Leaders take risks. You are all aware of that, and that awareness leads to something we don’t like to talk about. In 2015, I blogged about the Stories We Tell Ourselves. I skipped a big one.
The story we tell ourselves is that if we take a risk we’ll embarrass ourselves so badly we won’t be able to face our colleagues and administrators. It could even potentially cause us to lose our job. And that story is the secret reason why some librarians avoid taking on the challenge of leadership.
Fear of failure can be crippling. It keeps you from growing. Oddly enough, the converse is an equally big barrier—fear of success. If you are successful, people will expect you to continue to do more.
And just like the other stories, it is only that —a story. No one is suggesting you suddenly decide to campaign to redesign your library as a learning commons if you have never done anything to make your presence known in your building, but you do need to take some first steps. You do need to build some “street cred” first.
Start small. Share your knowledge of new web and app resources by sending weekly emails to teachers describing just one, explaining how it could be used, and offering to provide one-on-one help for them to learn it. Include your principal in the email. You may not get any takers at first, but eventually one will click with a teacher. Slowly, teachers will begin to recognize the help you can give them.
There is no risk in doing that, but two important little goals have been achieved. You have stepped out of your comfort zone, and teachers begin to take you into consideration when planning a unit. And those two accomplishments are the first building blocks of that very important “street cred.” Look for other no-risk or minimal risk ideas.
Try a book club. If you don’t know how to do it, ask your library colleagues on your state association’s listserv or other places where librarians help each other. LM_NET is the big one, but there are many more. Once you know what you are doing, speak with your administrator before putting it in place. Explain your goal for the program, how you plan to run it, and acknowledge there is no guarantee it will work but is worth a try.
If you launch the club, send updates on activities and accomplishments to your principal. Include videos of the kids discussing the books. Now you have demonstrated your value to the administration. And your reputation as a leader begins to grow.
Then it’s time to take a few bigger risks. Gardening projects have proved very successful at the elementary level. There are connections to STEAM and the produce can be given to the cafeteria, to food banks, or a local shelter depending on what seems best for your community.
Other low- risk projects include starting Hour of Code or a Makerspace. For either of those ideas, you can get all the help you need in organizing it from other librarians. We are an incredibly supportive profession.
These early risks build your confidence and you can begin to look for other possibilities. Are you thinking of genre-fying your collection? How about a Skype author visit? What about a joint project with students in another school district—or country? Before long you might even be ready to turn your library into the learning commons that had seemed an impossibility.
Being a building leader is vital. If you and your program are to thrive you must demonstrate you are invaluable to the entire educational community. Now that you see that risks don’t result in those disasters you imagined, you can step even further out of your comfort zone.

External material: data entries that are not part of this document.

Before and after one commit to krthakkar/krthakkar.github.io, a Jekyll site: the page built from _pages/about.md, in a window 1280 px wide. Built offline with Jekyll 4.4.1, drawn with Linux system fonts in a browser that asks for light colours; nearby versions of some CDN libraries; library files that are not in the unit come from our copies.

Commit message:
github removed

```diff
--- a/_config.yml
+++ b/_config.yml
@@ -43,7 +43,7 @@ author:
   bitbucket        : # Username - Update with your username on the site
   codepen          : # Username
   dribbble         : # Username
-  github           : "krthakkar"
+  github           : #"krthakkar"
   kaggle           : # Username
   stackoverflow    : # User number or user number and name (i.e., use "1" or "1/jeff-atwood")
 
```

Take your place among leaders. There is always room for more. Choose one of your new successful programs and write a proposal to present it at your state conference. You may think it’s been done, but there are always librarians who haven’t tried it, and you bring your unique perspective to it. If it’s selected let your principal know. It will build your reputation even further.
Serve on one of your state association committees. Better yet volunteer to do the same in AASL or ISTE. Although it’s too late for this year’s AASL Conference IdeaLab, start planning to do it in two years at the next AASL conference. You would be in a large room with many other librarians all presenting their best ideas. You talk one-on-one with those who stop and want more information. Totally non-intimidating.

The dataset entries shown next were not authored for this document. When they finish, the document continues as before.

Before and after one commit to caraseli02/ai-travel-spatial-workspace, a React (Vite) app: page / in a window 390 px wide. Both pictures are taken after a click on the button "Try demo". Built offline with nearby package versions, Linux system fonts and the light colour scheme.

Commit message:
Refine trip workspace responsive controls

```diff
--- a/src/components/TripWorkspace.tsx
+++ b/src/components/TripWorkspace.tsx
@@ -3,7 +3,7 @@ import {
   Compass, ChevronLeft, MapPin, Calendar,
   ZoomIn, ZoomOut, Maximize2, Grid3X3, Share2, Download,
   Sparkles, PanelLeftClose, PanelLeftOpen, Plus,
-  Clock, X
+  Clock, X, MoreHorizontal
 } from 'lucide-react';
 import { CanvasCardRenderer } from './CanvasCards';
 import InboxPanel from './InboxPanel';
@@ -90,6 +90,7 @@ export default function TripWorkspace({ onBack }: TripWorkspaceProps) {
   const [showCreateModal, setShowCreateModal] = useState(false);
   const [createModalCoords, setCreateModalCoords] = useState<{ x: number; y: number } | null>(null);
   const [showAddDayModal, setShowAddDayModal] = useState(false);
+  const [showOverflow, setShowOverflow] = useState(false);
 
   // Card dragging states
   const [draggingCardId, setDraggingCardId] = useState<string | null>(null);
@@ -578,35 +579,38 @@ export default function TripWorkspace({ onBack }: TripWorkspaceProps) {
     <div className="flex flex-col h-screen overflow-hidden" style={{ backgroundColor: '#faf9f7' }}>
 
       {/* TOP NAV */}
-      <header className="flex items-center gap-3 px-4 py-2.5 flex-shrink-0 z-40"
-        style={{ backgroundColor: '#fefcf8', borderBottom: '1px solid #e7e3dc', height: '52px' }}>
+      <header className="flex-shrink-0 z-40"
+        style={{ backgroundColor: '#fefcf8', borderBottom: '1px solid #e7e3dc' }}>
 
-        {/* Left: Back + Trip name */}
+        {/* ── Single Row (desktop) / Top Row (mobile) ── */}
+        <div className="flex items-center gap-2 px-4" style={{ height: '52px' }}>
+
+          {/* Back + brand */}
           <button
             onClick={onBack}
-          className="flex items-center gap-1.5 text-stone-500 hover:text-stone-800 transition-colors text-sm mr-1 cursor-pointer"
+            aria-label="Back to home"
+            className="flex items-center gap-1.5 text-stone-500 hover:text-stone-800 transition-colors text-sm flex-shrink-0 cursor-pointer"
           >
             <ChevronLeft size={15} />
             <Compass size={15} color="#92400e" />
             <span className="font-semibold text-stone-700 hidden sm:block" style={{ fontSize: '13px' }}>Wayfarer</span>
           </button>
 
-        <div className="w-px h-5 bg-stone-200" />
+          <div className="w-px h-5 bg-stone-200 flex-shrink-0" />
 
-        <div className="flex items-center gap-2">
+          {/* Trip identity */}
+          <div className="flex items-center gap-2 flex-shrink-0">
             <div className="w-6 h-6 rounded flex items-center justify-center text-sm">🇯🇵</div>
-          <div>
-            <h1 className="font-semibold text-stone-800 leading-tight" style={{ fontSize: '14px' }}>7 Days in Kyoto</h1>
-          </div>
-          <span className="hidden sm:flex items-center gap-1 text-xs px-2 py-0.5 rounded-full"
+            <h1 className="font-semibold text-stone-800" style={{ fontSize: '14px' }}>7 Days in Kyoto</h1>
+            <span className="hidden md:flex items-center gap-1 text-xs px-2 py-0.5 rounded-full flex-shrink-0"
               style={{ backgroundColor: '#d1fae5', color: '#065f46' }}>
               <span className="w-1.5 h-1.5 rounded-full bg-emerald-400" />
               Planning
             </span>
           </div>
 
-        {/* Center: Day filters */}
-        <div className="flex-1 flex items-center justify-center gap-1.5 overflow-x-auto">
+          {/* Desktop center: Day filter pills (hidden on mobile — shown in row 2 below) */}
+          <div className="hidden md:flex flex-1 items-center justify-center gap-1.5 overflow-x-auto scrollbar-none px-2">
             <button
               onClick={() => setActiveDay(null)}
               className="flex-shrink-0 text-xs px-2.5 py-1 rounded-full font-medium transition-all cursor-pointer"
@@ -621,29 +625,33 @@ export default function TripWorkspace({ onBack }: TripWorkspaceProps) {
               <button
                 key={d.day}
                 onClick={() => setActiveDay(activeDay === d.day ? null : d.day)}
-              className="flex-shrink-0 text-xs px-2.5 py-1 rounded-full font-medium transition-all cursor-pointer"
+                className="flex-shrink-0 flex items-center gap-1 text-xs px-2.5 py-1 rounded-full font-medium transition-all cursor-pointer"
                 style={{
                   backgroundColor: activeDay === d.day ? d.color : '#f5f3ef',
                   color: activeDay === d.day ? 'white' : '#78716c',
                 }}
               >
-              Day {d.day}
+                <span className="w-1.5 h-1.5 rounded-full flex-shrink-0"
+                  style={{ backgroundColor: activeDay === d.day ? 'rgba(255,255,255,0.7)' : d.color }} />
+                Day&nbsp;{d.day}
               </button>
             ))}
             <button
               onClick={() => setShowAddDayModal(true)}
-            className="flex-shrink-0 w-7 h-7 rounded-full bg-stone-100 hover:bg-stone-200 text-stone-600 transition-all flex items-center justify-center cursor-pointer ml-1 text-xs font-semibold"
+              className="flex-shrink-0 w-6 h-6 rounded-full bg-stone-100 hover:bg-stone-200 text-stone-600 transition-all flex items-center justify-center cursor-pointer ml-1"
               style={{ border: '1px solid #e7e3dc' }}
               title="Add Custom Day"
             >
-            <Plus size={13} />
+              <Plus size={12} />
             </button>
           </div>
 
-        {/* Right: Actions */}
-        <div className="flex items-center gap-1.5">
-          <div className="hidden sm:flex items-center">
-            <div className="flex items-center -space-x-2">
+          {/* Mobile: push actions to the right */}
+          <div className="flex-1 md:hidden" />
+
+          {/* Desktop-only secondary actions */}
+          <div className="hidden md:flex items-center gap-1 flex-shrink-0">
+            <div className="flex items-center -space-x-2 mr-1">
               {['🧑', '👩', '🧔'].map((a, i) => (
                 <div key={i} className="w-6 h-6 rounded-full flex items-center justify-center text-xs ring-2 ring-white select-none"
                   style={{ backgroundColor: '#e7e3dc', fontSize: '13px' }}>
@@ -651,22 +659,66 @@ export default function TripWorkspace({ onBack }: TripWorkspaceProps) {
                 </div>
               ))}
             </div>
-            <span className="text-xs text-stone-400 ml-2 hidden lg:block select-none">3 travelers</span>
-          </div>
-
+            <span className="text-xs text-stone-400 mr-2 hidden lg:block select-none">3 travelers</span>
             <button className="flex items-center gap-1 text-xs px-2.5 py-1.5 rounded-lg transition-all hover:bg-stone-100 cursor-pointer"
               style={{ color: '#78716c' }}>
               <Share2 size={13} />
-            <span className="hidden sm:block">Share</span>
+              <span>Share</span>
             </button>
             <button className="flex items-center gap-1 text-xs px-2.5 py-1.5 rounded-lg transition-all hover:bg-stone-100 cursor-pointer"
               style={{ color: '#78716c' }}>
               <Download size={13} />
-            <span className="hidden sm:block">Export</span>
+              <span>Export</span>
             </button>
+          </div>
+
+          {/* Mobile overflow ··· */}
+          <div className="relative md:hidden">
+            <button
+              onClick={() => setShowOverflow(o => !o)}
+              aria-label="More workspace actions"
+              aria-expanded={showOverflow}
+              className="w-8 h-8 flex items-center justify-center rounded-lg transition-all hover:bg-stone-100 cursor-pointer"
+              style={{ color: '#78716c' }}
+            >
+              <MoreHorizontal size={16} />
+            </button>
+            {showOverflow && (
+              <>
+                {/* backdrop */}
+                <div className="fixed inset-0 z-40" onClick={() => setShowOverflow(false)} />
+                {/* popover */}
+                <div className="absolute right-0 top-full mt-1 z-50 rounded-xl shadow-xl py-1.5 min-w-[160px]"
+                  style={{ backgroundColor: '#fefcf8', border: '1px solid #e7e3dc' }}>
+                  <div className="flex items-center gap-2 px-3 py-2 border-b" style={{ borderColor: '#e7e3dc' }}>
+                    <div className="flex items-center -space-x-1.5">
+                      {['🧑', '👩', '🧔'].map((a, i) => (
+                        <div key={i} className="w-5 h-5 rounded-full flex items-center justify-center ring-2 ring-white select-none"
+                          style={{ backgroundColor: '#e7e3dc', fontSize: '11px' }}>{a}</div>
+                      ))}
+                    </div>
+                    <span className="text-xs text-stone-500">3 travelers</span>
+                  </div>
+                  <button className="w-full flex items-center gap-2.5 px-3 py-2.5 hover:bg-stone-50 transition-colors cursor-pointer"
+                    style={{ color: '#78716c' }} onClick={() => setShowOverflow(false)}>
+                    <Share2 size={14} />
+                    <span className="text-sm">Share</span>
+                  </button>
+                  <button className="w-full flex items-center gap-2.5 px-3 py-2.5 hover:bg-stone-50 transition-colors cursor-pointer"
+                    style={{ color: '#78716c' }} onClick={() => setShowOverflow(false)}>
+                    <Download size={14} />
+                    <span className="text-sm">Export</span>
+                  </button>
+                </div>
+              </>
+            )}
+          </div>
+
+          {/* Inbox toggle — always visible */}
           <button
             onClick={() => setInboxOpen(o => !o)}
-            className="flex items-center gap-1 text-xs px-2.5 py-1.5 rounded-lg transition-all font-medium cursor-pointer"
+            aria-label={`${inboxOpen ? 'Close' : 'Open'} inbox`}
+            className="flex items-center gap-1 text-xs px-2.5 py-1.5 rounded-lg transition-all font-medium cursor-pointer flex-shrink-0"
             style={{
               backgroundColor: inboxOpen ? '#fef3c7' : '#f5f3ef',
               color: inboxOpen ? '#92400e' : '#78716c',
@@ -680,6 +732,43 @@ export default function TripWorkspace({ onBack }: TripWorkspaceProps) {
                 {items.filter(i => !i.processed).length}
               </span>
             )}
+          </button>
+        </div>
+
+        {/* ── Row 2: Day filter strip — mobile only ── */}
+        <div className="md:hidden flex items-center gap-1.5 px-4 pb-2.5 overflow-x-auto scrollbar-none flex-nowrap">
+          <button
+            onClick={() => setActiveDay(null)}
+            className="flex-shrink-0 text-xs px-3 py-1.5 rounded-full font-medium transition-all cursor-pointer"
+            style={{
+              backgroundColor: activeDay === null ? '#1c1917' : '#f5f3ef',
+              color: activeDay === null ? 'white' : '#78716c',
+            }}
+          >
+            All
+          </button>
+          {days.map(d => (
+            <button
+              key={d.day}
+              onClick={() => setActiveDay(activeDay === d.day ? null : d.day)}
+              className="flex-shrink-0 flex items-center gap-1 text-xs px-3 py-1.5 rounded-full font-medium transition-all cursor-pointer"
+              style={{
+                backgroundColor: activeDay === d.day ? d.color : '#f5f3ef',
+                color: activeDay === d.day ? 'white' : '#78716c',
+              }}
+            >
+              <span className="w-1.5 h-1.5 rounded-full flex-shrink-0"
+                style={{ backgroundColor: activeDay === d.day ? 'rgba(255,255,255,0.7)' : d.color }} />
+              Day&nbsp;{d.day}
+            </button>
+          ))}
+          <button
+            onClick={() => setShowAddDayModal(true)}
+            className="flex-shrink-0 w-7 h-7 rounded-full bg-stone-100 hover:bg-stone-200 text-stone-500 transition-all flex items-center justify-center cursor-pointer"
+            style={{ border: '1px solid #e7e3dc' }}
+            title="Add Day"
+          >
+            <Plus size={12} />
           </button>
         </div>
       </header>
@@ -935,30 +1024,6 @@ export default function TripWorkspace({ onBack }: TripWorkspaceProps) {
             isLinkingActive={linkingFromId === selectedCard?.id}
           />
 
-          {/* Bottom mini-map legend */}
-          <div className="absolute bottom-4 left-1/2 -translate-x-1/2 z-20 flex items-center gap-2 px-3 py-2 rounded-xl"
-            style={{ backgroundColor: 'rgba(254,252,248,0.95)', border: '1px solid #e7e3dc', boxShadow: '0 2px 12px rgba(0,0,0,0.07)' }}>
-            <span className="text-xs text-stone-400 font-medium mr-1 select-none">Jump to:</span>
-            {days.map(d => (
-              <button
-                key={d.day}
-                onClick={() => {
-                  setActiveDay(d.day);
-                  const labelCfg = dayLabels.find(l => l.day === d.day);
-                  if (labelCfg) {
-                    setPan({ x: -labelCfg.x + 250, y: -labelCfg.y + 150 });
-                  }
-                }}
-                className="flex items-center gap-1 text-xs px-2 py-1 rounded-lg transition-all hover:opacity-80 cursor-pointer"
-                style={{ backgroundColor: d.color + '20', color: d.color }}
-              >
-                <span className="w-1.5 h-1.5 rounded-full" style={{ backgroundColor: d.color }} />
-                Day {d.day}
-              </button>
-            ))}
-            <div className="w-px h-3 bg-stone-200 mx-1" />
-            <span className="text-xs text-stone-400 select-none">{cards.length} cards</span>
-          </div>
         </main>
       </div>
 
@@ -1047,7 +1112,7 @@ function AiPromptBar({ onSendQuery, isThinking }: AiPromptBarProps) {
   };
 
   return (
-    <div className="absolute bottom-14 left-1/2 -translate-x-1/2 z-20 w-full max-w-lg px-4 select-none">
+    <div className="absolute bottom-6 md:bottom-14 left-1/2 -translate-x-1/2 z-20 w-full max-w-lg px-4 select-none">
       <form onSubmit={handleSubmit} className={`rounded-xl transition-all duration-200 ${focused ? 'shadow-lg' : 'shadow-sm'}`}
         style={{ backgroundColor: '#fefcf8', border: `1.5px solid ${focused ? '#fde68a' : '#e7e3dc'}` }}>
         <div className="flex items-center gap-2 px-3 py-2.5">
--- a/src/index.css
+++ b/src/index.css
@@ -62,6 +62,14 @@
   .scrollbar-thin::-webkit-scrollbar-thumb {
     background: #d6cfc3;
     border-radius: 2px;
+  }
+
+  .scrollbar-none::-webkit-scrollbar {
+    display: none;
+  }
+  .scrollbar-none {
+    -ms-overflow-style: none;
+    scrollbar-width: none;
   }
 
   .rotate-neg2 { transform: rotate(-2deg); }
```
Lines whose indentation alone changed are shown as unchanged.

The first step in becoming a leader is deciding to step out of your comfort zone. Every leader has done so. I still take on challenges wondering how I am going to do it, but somehow it almost always works.
Have you stepped out of your comfort zone? What did you do? What was the result? Where do you need help?